::: The input :::

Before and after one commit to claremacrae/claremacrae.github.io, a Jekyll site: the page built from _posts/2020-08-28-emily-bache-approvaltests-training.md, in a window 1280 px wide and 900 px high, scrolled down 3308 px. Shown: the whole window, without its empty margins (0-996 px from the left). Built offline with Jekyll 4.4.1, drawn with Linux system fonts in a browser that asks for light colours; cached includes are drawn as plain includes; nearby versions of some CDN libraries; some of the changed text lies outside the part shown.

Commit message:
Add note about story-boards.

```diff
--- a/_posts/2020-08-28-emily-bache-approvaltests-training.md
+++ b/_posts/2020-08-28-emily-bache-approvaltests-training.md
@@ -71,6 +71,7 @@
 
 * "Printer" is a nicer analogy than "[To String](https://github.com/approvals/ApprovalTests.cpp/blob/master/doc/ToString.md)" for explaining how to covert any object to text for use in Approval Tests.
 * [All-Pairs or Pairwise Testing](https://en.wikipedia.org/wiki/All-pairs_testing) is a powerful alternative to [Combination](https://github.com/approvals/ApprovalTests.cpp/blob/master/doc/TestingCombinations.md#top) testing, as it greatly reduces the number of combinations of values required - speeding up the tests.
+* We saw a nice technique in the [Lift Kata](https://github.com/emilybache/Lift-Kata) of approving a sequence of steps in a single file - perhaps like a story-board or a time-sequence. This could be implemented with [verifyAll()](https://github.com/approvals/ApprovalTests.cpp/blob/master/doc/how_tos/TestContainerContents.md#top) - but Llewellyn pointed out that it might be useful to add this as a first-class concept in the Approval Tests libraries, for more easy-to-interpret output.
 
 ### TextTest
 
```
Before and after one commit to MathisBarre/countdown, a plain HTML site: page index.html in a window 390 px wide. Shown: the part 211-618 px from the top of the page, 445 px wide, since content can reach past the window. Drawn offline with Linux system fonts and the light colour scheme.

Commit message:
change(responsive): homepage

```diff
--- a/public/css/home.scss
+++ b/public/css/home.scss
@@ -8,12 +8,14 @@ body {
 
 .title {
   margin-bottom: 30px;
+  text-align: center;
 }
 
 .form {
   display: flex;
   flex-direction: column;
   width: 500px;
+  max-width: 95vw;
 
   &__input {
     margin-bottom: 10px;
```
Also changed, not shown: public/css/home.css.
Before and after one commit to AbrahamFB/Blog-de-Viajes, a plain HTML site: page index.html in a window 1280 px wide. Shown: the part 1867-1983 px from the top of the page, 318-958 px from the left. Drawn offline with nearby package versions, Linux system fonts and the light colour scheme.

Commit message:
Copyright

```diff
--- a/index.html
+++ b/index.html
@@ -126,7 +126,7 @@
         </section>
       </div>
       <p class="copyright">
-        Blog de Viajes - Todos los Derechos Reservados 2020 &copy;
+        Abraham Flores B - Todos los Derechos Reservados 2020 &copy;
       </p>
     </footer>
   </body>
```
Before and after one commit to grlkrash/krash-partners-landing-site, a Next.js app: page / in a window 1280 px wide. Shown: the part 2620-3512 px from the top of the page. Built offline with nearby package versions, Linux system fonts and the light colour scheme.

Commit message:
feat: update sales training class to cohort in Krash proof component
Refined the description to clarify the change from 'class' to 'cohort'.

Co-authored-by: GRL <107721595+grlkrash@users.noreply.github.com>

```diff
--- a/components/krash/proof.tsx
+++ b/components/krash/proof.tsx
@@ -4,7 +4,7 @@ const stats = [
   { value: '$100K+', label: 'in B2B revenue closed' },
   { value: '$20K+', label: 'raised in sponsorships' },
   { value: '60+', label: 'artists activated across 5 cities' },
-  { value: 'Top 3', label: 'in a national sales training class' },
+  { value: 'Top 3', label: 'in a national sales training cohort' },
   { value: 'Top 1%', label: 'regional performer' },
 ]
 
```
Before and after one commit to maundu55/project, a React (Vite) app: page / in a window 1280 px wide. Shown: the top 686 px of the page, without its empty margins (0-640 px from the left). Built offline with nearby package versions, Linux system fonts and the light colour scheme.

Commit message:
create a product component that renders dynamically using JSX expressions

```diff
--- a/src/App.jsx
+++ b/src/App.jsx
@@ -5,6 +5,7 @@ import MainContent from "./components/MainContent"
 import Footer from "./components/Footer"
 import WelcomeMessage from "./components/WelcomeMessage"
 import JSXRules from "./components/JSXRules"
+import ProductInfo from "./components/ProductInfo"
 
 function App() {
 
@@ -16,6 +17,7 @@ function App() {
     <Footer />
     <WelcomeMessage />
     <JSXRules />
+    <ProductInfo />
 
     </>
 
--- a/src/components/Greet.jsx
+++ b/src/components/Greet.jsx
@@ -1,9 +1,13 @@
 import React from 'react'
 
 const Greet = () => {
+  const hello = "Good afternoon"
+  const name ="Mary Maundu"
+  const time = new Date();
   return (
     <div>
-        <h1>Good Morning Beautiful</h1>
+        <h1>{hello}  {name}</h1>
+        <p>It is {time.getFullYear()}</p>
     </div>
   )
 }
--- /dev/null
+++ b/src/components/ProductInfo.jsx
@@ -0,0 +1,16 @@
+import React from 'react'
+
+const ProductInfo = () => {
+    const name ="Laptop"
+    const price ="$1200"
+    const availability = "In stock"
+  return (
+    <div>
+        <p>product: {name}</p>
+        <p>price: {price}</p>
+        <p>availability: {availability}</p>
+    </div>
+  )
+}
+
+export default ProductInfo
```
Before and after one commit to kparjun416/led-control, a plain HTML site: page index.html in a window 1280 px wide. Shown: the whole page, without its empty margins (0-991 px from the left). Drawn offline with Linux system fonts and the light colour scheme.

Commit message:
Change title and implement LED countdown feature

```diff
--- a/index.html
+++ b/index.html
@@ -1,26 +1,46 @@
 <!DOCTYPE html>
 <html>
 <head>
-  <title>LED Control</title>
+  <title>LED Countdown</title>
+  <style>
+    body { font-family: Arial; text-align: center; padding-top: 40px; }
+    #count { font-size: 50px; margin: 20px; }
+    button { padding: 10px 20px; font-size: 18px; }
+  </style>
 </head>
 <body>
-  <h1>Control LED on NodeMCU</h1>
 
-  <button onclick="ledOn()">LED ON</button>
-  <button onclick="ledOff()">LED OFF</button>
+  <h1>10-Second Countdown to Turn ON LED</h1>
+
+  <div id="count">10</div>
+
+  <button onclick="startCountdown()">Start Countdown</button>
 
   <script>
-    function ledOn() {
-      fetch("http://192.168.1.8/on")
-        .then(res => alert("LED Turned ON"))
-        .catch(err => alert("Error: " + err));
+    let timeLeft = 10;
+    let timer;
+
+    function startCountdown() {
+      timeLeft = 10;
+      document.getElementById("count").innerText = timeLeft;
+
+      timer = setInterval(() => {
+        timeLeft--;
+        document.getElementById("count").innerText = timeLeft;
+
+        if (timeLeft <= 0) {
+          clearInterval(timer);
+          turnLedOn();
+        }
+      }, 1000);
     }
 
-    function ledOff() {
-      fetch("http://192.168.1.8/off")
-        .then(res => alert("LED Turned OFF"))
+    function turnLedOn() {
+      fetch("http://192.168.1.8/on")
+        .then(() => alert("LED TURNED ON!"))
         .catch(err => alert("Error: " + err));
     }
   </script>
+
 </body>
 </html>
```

:::

Requirement: Your reply must be one number, namely how many lines of the material above contain the string "components".

Reply to the exercise: 10